Newton's edition was the first to feature a complete set of illustrations composed by a single English artist. (2) More importantly, that Hayman had been working on his Paradise Lost designs long before their publication and that he had solicited the opinion of Garrick suggests the artist carefully considered his interpretation. (3) In addition, Hayman's association with the London stage early in his career as a scene painter recommends a close examination of his work, for the theater by its very nature is an "intermedial" art form, defined by Peter Wagner as a form of intertextuality that integrates the musical, visual, and textual aspects of a work. (4) Indeed, like a stage director, Hayman appears to engage in a compositional manipulation that emerges as a visual form of literary criticism: he shows Adam and Eve gradually moving apart over a series of four designs leading up to the Temptation (books 4, 5, 7, and 8), a move that seems based on a reading of Adam as possessive. (5)

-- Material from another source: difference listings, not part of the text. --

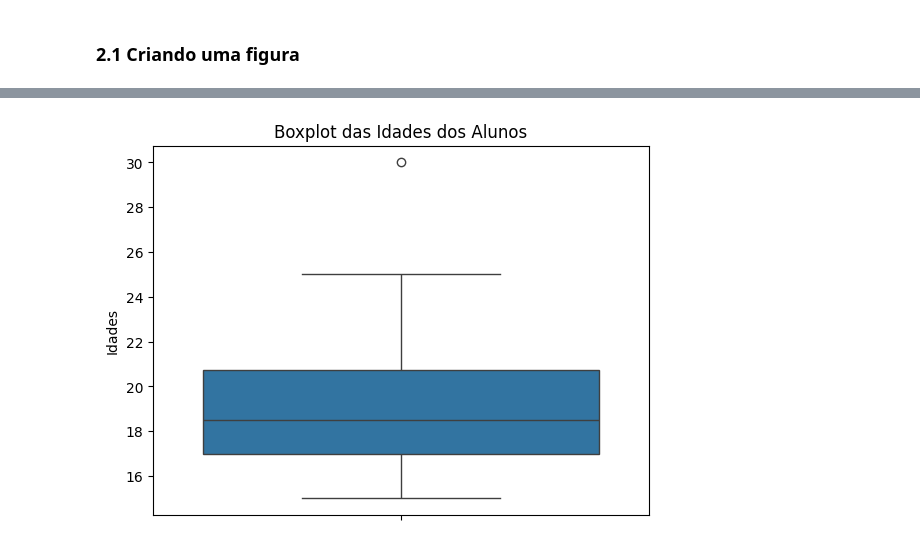
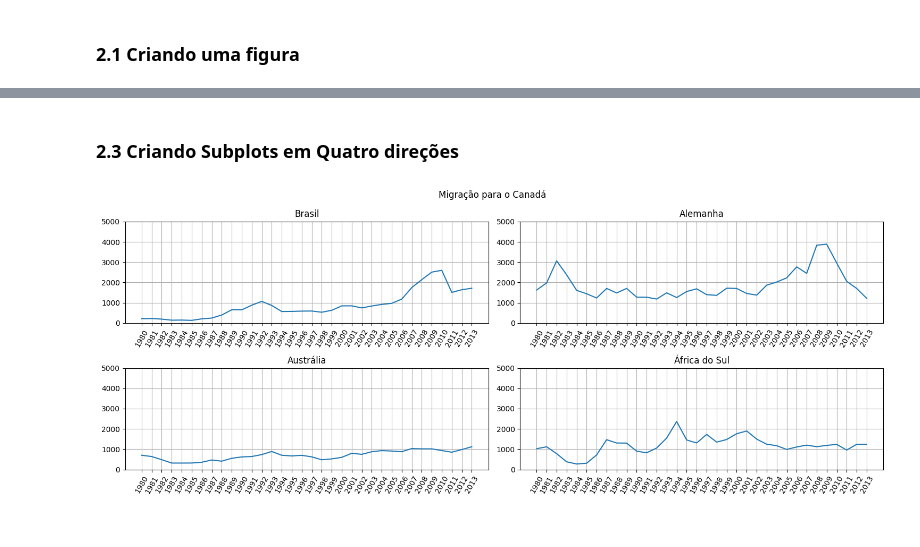
Before and after one commit to KaelDucatti/estudos-ds, a Jupyter notebook: data_visualization/01_criando_graficos_com_bibliotecas_py/classes.ipynb, the cells around one changed output, grey strips where cells are left out. Drawn from its saved outputs; the diff is of its cells as text; code cells hidden in the pictures.

```diff
--- a/data_visualization/01_criando_graficos_com_bibliotecas_py/classes.ipynb
+++ b/data_visualization/01_criando_graficos_com_bibliotecas_py/classes.ipynb
@@ -287,16 +224,32 @@ plt.show()
-# %%
-import matplotlib.pyplot as plt
-import seaborn as sns
-
-# Dados de exemplo
-idades = [15, 16, 16, 16, 17, 17, 18, 18, 18, 19, 19, 19, 20, 21, 22, 23, 25, 30]
-
-# Criando o boxplot
-sns.boxplot(data=idades)
-
-# Mostrando o gráfico
-plt.title('Boxplot das Idades dos Alunos')
-plt.ylabel('Idades')
-plt.show()
-# %% [output]
-[figure, removed]
+# %% [markdown]
+### 2.3 Criando Subplots em Quatro direções
+# %%
+anos = list(map(str, range(1980, 2014)))
+
+fig, axs = plt.subplots(2, 2, figsize=(15, 6))
+fig.suptitle("Migração para o Canadá")
+
+axs[0, 0].plot(df_1.loc["Brasil", anos])
+axs[0, 0].set_title("Brasil")
+
+axs[0, 1].plot(df_1.loc['Alemanha', anos])
+axs[0, 1].set_title("Alemanha")
+
+axs[1, 0].plot(df_1.loc['Austrália', anos])
+axs[1, 0].set_title("Austrália")
+
+axs[1, 1].plot(df_1.loc['África do Sul', anos])
+axs[1, 1].set_title("África do Sul")
+
+for ax in axs.flat:
+    ax.set_xticks(anos)
+    ax.set_xticklabels(anos, rotation=60)
+    ax.grid()
+
+for ax in axs.flat:
+    ax.set_ylim(0, 5000)
+
+fig.tight_layout()
+plt.show()
+# %% [output]
+[figure, added]
```
Also changed, not shown: parts of 10 cells of this notebook.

Although Hayman's theatrical associations clearly influence his work, the idea that a painter should be a keen reader of literature such as Paradise Lost was not alien to the early eighteenth century. Theories of how a history painter should be educated inform the practice of book illustration because they reveal a free interplay between the visual and verbal arts and a tradition of artists reading literature. John Dryden, for example, in the preface to his translation of C. A. Du Fresnoy's De Arte Graphica, recommends several books and authors that painters should read for ideas, including the Bible, Homer, Milton, Virgil, Spenser, and Godwin's Roman Antiquities. (6) Jonathan Richardson likewise advises that painters should "read the best books, such as Homer, Milton, Virgil, Spencer [sic], Thucydides, Livy, Plutarch, & c. but chiefly the Holy Scripture." (7) The education of a painter, Richardson avers, should be no different from that of the poet: "To paint a history, a man ought to have the main qualities of a good historian, and something more; he must yet go higher, and have the talents requisite to a good poet; the rules for the conduct of a picture being much the same with those to be observed in writing a poem ... he must be furnished with a vast stock of poetical, as well as historical learning." (8) Importantly, Richardson's insistence on common rules for poetry and painting implies that a history painting is a literary text; he does in fact later characterize painting as "a sort of writing." (9) The reading curricula recommended by Dryden and Richardson for history painters imply that they believe book illustrators should be close readers of texts.
Moreover, the influence of William Hogarth's narrative art on Hayman's book illustrations cannot be discounted. Hogarth and Hayman likely discussed theories of painting between themselves. Deborah Lambert proposes that the two men may have known each other as early as 1733, and a few years later, Hayman and Hogarth, along with Henry Fielding and Hubert Gravelot, …